Friend and site founder S.T. Karnick has two pieces out today in National Review Online and American Spectator Online. Since we probably have a lot of new visitors today, it's a good opportunity to briefly introduce our personnel.
S.T. Karnick is the former co-founder and editor of American Outlook, a quarterly published by the Hudson Institute for several years. He's now senior editor for the Heartland Institute and has written for every substantial conservative publication of the last two decades with maybe one exception, First Things. Are you listening Richard John Neuhaus?
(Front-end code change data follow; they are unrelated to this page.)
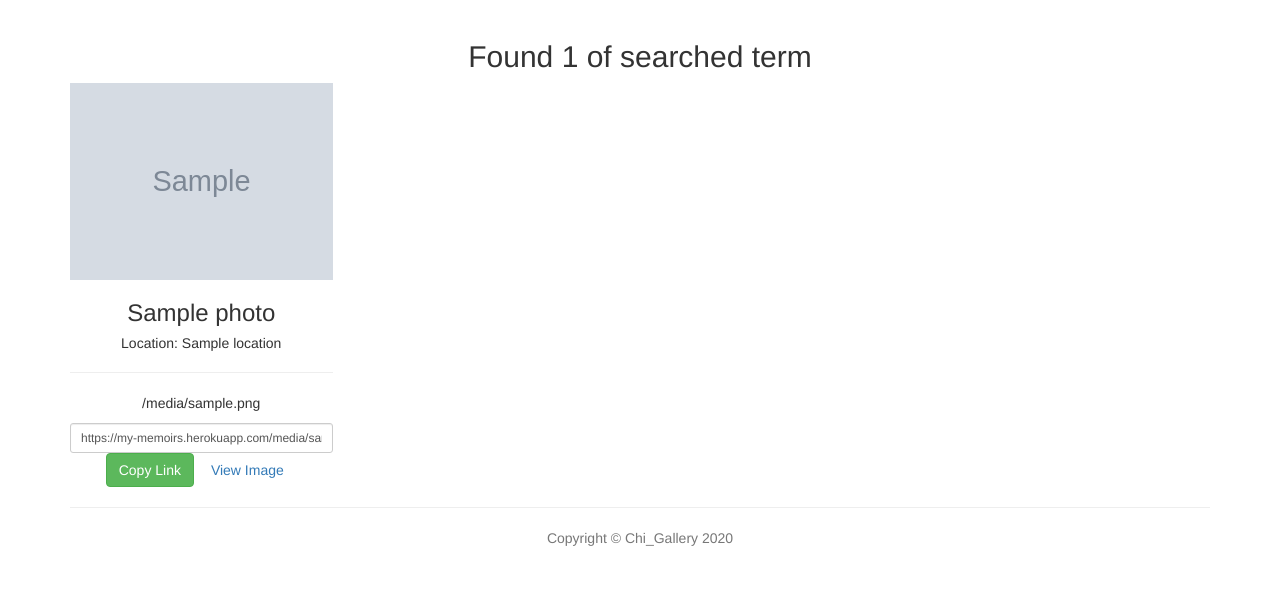
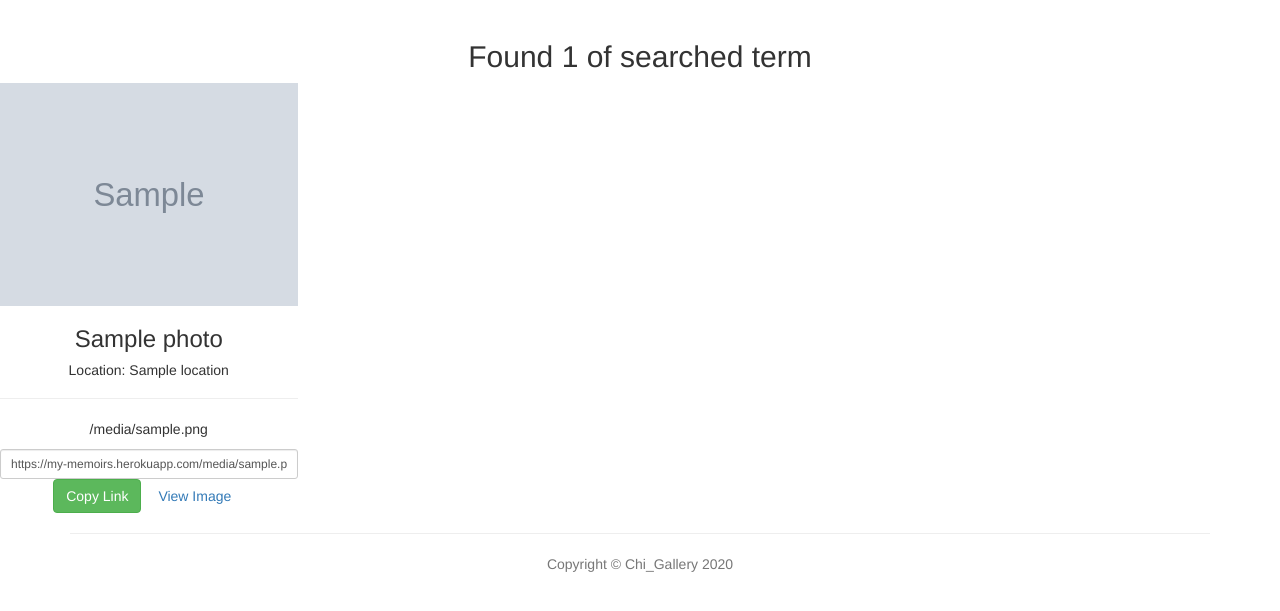
Before and after one commit to antomuli/Chi_Gallery, a Django app: template photos/templates/all-photos/search.html in a window 1280 px wide. Shown: the part 52-663 px from the top of the page. Run offline with Django 3.2, Linux system fonts and the light colour scheme; the template is opened without the code that fills it: most values are stand-ins (such as "Sample title", 1, 10 or a date in 2020); grey boxes marked "Sample" are stand-in pictures; parts of the project's set-up code (start-up, migrations or seed data) failed here and were passed over; some libraries are stand-ins or nearby versions.

Commit message:
Created search.html file

```diff
--- a/photos/templates/all-photos/search.html
+++ b/photos/templates/all-photos/search.html
@@ -10,7 +10,7 @@
 </script>
 <section id="search">
     <div class="container">
-        <div class="row">
+        <!-- <div class="row"> -->
             {% if photos %}
             <h2 class="text-center">
                 Found {{ photos|length }} of searched term {{message}}
```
Hunter Baker (that's me) is a Ph.D. student in Religion, Law, and Politics at Baylor University. He works for the prominent pro-life philosopher Francis Beckwith and also consults part-time with the university's administration. His writing portfolio includes newspapers of every size (including the Atlanta Journal-Constitution), American Spectator, American Outlook, and NRO. He is also the author of a couple of academic publications. Prior to Ph.D work, he was Director of Public Policy for Georgia Family Council and did stints in law school with the Rutherford Institute and Prison Fellowship.
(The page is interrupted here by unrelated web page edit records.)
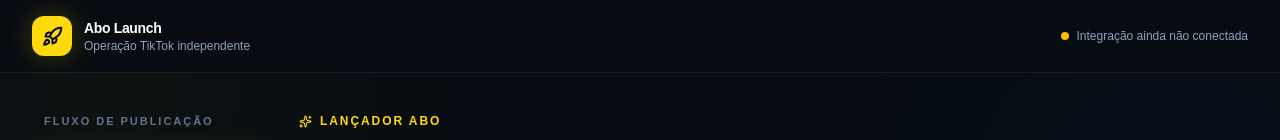
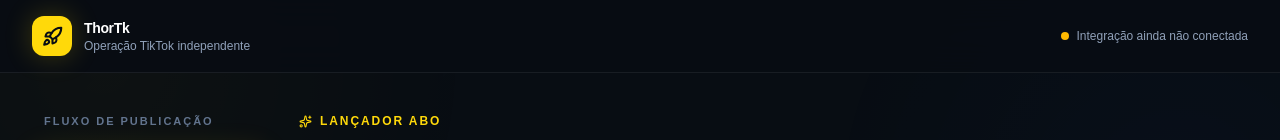
Before and after one commit to nunesneto2/ThorTk, a Next.js app: page / in a window 1280 px wide. Shown: the top 140 px of the page. Built offline with nearby package versions, Linux system fonts and the light colour scheme.

Commit message:
chore: rename launcher to ThorTk

```diff
--- a/src/app/page.tsx
+++ b/src/app/page.tsx
@@ -66,7 +66,7 @@ export default function Home() {
       <div className="noise" />
       <header className="sticky top-0 z-20 border-b border-white/[0.07] bg-[#080d13]/90 backdrop-blur-xl">
         <div className="mx-auto flex max-w-7xl items-center justify-between gap-4 px-4 py-4 sm:px-6 lg:px-8">
-          <div className="flex items-center gap-3"><div className="grid h-10 w-10 place-items-center rounded-xl bg-[#ffd90a] text-[#080d13] shadow-[0_0_28px_rgba(255,217,10,0.22)]"><Rocket size={21} strokeWidth={2.4} /></div><div><p className="text-sm font-extrabold tracking-tight text-white">Abo Launch</p><p className="text-xs text-slate-400">Operação TikTok independente</p></div></div>
+            <div className="flex items-center gap-3"><div className="grid h-10 w-10 place-items-center rounded-xl bg-[#ffd90a] text-[#080d13] shadow-[0_0_28px_rgba(255,217,10,0.22)]"><Rocket size={21} strokeWidth={2.4} /></div><div><p className="text-sm font-extrabold tracking-tight text-white">ThorTk</p><p className="text-xs text-slate-400">Operação TikTok independente</p></div></div>
           <div className="hidden items-center gap-2 text-xs text-slate-400 sm:flex"><span className="h-2 w-2 rounded-full bg-amber-400" />Integração ainda não conectada</div>
         </div>
       </header>
```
Ben Zycher is president of Benjamin Zycher Economics Associates and is Senior Fellow in Economics for the Pacific Research Institute. He is an expert on public finance, regulation, insurance, environmental and energy economics, and the economics of defense. If memory serves, he had a job in the Reagan administration!
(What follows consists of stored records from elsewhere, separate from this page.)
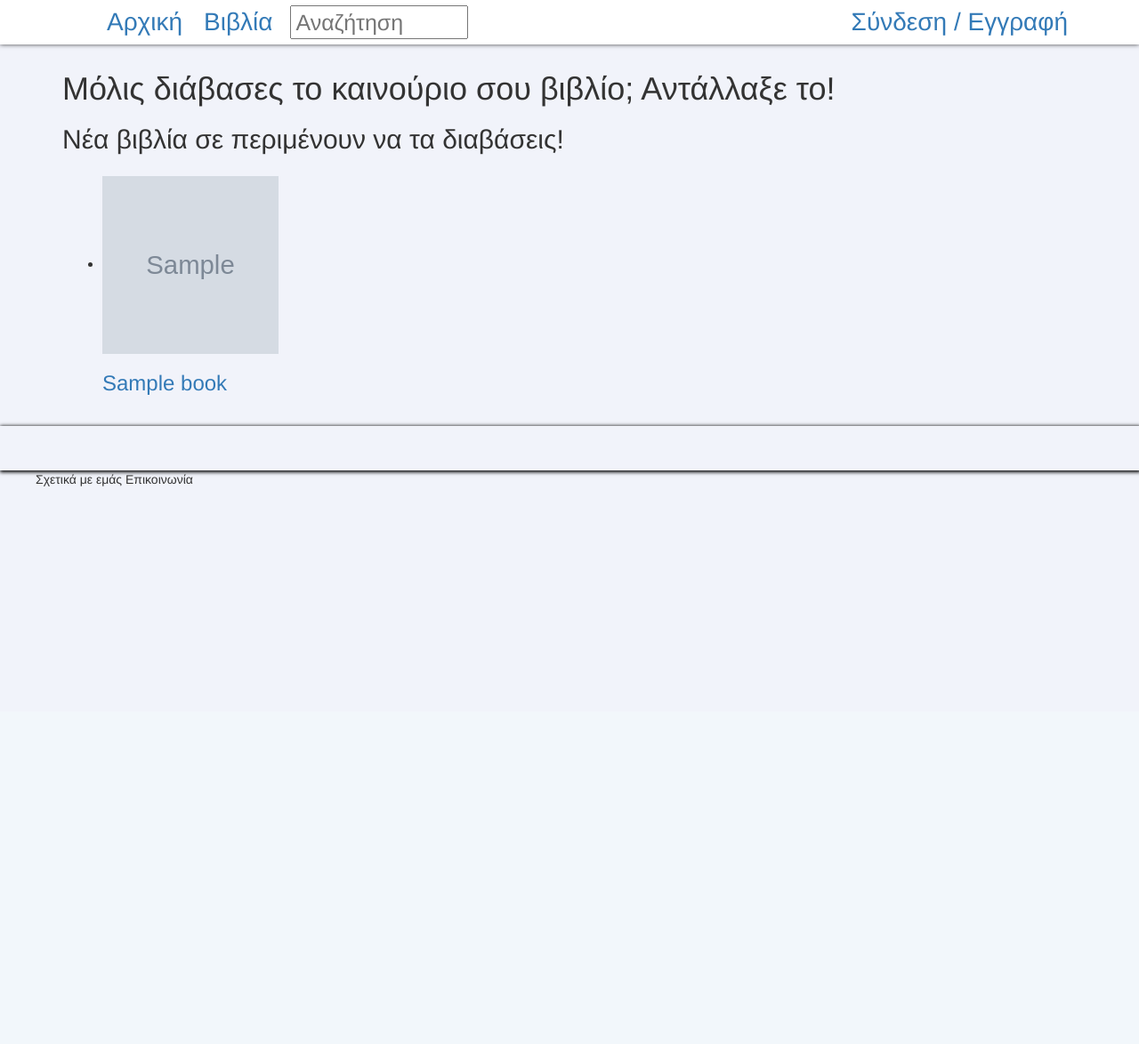
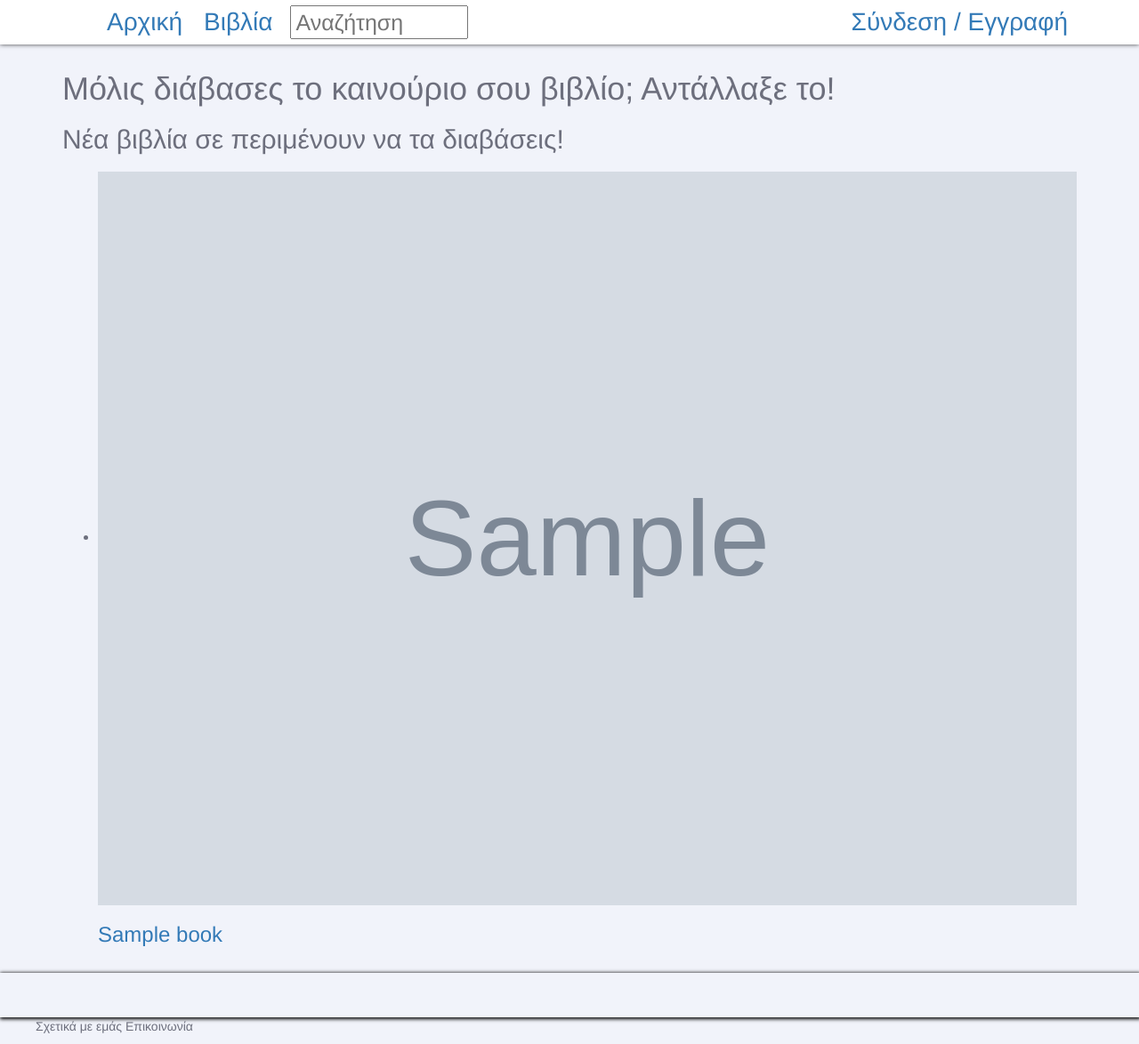
Before and after one commit to gregth/mylib, a PHP site: page / in a window 1280 px wide. Shown: the whole page at 89% size. Before the commit the page ends 547 px from the top, so only its background shows below. Run offline with PHP 8.4, Linux system fonts and the light colour scheme; tables that the repository leaves empty or names only in its code hold one stand-in row (values such as "Sample post"); grey boxes marked "Sample" are stand-in pictures; data that the repository does not hold is empty.

Commit message:
Style issues fixed

```diff
--- a/css/main.css
+++ b/css/main.css
@@ -75,17 +75,9 @@ li.#user-menu {
   margin-left: 10px;
 }
 
-#latest-books .book-thumbnail {
-  width: 18%;
-}
-li.book-thumbnail {
-  float: left;
-	margin: 5px;
-}
-
 .book-thumbnail img {
   width: 100%;
-  height: 200px;
+  height: auto;
 }
 
 .card {
@@ -144,6 +136,15 @@ td.center {
     float: right;
 }
 
-h2.panel-heading {
+h2.panel-heading, .panel-heading h2 {
 	margin-top: 0;
 }
+
+.author-details {
+  font-size: 90%;
+  opacity: 0.9;
+}
+
+body {
+    color:rgba(94, 96, 111, 0.9);
+}
```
Alan Reynolds previously served as director of economic research at the Hudson Institute and as vice president and chief economist at both Polyconomics and at the First National Bank of Chicago. In 1996, Reynolds served as research director with the National Commission on Tax Reform and Economic Growth (the "Kemp Commission"). One of the original "supply side" economists, Reynolds worked with Alan Greenspan and Larry Kudlow on David Stockman's Office of Management and Budget transition team in 1981. More recently, he has testified on tax policy before the House Ways and Means and Senate Finance Committees. Reynolds did his undergraduate work in economics at UCLA and graduate studies at Cal State Sacramento. His economic research has been published by such organizations as the Organization for Economic Cooperation and Development, the Joint Economic Committee, and the Federal Reserve Banks of Atlanta and St. Louis. A former columnist with Forbes and Reason, Reynolds has been a frequent contributor to such publications as the Wall Street Journal, the American Spectator, National Review, the Harvard Business Review, International Economy, Challenge, the Washington Times and the New York Post.